Nothing but the data below, returned exactly, should appear in the answer.

Front-end code change data

↓

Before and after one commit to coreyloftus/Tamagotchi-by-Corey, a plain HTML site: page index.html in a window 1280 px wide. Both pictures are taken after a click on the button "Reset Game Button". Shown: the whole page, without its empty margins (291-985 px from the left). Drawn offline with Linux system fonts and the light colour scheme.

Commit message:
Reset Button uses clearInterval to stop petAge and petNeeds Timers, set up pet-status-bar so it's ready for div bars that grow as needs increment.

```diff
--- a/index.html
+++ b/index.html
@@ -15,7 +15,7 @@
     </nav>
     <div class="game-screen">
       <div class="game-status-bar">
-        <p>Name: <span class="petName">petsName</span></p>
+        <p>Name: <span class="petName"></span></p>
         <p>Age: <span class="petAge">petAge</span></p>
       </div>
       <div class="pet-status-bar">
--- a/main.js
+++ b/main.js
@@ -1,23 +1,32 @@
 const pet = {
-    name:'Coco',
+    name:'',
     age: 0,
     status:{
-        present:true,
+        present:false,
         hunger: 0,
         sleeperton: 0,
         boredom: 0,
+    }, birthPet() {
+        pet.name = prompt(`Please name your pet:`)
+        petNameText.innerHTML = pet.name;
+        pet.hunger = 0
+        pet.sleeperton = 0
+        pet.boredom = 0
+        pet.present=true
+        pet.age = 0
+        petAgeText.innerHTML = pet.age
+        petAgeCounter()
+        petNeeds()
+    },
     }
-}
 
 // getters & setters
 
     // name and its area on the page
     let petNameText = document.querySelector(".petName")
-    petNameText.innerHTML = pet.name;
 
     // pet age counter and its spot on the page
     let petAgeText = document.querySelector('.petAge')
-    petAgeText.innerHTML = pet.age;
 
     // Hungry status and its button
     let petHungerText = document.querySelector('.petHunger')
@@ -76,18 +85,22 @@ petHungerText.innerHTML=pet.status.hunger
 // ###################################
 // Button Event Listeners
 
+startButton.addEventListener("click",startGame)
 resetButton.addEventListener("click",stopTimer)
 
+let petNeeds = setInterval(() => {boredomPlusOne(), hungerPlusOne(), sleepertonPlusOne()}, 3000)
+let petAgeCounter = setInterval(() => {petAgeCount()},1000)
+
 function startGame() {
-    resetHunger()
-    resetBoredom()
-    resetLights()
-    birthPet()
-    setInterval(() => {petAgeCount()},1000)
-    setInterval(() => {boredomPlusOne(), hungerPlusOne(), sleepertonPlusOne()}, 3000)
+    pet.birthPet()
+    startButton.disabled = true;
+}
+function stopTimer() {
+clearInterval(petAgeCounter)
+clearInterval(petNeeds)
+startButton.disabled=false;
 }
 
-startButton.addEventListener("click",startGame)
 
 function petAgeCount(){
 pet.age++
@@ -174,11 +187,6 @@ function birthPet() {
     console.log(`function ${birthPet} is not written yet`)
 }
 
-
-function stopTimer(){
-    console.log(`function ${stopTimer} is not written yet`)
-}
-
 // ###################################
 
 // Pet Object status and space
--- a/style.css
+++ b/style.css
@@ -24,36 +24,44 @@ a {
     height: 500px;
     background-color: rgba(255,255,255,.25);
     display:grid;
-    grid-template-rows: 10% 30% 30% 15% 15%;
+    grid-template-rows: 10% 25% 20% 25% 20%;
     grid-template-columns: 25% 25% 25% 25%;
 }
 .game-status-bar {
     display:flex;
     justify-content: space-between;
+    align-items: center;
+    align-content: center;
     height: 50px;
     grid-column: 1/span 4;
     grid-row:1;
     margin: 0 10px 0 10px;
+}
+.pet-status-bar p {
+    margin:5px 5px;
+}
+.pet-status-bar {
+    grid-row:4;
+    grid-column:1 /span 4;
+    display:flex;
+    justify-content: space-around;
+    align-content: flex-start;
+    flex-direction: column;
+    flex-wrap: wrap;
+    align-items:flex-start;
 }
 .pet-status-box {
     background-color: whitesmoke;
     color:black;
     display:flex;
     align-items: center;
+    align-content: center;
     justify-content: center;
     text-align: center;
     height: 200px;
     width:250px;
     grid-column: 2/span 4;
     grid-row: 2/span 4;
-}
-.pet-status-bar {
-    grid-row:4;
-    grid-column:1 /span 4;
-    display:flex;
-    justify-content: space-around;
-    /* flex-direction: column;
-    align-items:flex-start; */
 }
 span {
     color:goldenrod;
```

↑

_Answer to this problem_:
Before and after one commit to coreyloftus/Tamagotchi-by-Corey, a plain HTML site: page index.html in a window 1280 px wide. Both pictures are taken after a click on the button "Reset Game Button". Shown: the whole page, without its empty margins (291-985 px from the left). Drawn offline with Linux system fonts and the light colour scheme.

Commit message:
Reset Button uses clearInterval to stop petAge and petNeeds Timers, set up pet-status-bar so it's ready for div bars that grow as needs increment.

```diff
--- a/index.html
+++ b/index.html
@@ -15,7 +15,7 @@
     </nav>
     <div class="game-screen">
       <div class="game-status-bar">
-        <p>Name: <span class="petName">petsName</span></p>
+        <p>Name: <span class="petName"></span></p>
         <p>Age: <span class="petAge">petAge</span></p>
       </div>
       <div class="pet-status-bar">
--- a/main.js
+++ b/main.js
@@ -1,23 +1,32 @@
 const pet = {
-    name:'Coco',
+    name:'',
     age: 0,
     status:{
-        present:true,
+        present:false,
         hunger: 0,
         sleeperton: 0,
         boredom: 0,
+    }, birthPet() {
+        pet.name = prompt(`Please name your pet:`)
+        petNameText.innerHTML = pet.name;
+        pet.hunger = 0
+        pet.sleeperton = 0
+        pet.boredom = 0
+        pet.present=true
+        pet.age = 0
+        petAgeText.innerHTML = pet.age
+        petAgeCounter()
+        petNeeds()
+    },
     }
-}
 
 // getters & setters
 
     // name and its area on the page
     let petNameText = document.querySelector(".petName")
-    petNameText.innerHTML = pet.name;
 
     // pet age counter and its spot on the page
     let petAgeText = document.querySelector('.petAge')
-    petAgeText.innerHTML = pet.age;
 
     // Hungry status and its button
     let petHungerText = document.querySelector('.petHunger')
@@ -76,18 +85,22 @@ petHungerText.innerHTML=pet.status.hunger
 // ###################################
 // Button Event Listeners
 
+startButton.addEventListener("click",startGame)
 resetButton.addEventListener("click",stopTimer)
 
+let petNeeds = setInterval(() => {boredomPlusOne(), hungerPlusOne(), sleepertonPlusOne()}, 3000)
+let petAgeCounter = setInterval(() => {petAgeCount()},1000)
+
 function startGame() {
-    resetHunger()
-    resetBoredom()
-    resetLights()
-    birthPet()
-    setInterval(() => {petAgeCount()},1000)
-    setInterval(() => {boredomPlusOne(), hungerPlusOne(), sleepertonPlusOne()}, 3000)
+    pet.birthPet()
+    startButton.disabled = true;
+}
+function stopTimer() {
+clearInterval(petAgeCounter)
+clearInterval(petNeeds)
+startButton.disabled=false;
 }
 
-startButton.addEventListener("click",startGame)
 
 function petAgeCount(){
 pet.age++
@@ -174,11 +187,6 @@ function birthPet() {
     console.log(`function ${birthPet} is not written yet`)
 }
 
-
-function stopTimer(){
-    console.log(`function ${stopTimer} is not written yet`)
-}
-
 // ###################################
 
 // Pet Object status and space
--- a/style.css
+++ b/style.css
@@ -24,36 +24,44 @@ a {
     height: 500px;
     background-color: rgba(255,255,255,.25);
     display:grid;
-    grid-template-rows: 10% 30% 30% 15% 15%;
+    grid-template-rows: 10% 25% 20% 25% 20%;
     grid-template-columns: 25% 25% 25% 25%;
 }
 .game-status-bar {
     display:flex;
     justify-content: space-between;
+    align-items: center;
+    align-content: center;
     height: 50px;
     grid-column: 1/span 4;
     grid-row:1;
     margin: 0 10px 0 10px;
+}
+.pet-status-bar p {
+    margin:5px 5px;
+}
+.pet-status-bar {
+    grid-row:4;
+    grid-column:1 /span 4;
+    display:flex;
+    justify-content: space-around;
+    align-content: flex-start;
+    flex-direction: column;
+    flex-wrap: wrap;
+    align-items:flex-start;
 }
 .pet-status-box {
     background-color: whitesmoke;
     color:black;
     display:flex;
     align-items: center;
+    align-content: center;
     justify-content: center;
     text-align: center;
     height: 200px;
     width:250px;
     grid-column: 2/span 4;
     grid-row: 2/span 4;
-}
-.pet-status-bar {
-    grid-row:4;
-    grid-column:1 /span 4;
-    display:flex;
-    justify-content: space-around;
-    /* flex-direction: column;
-    align-items:flex-start; */
 }
 span {
     color:goldenrod;
```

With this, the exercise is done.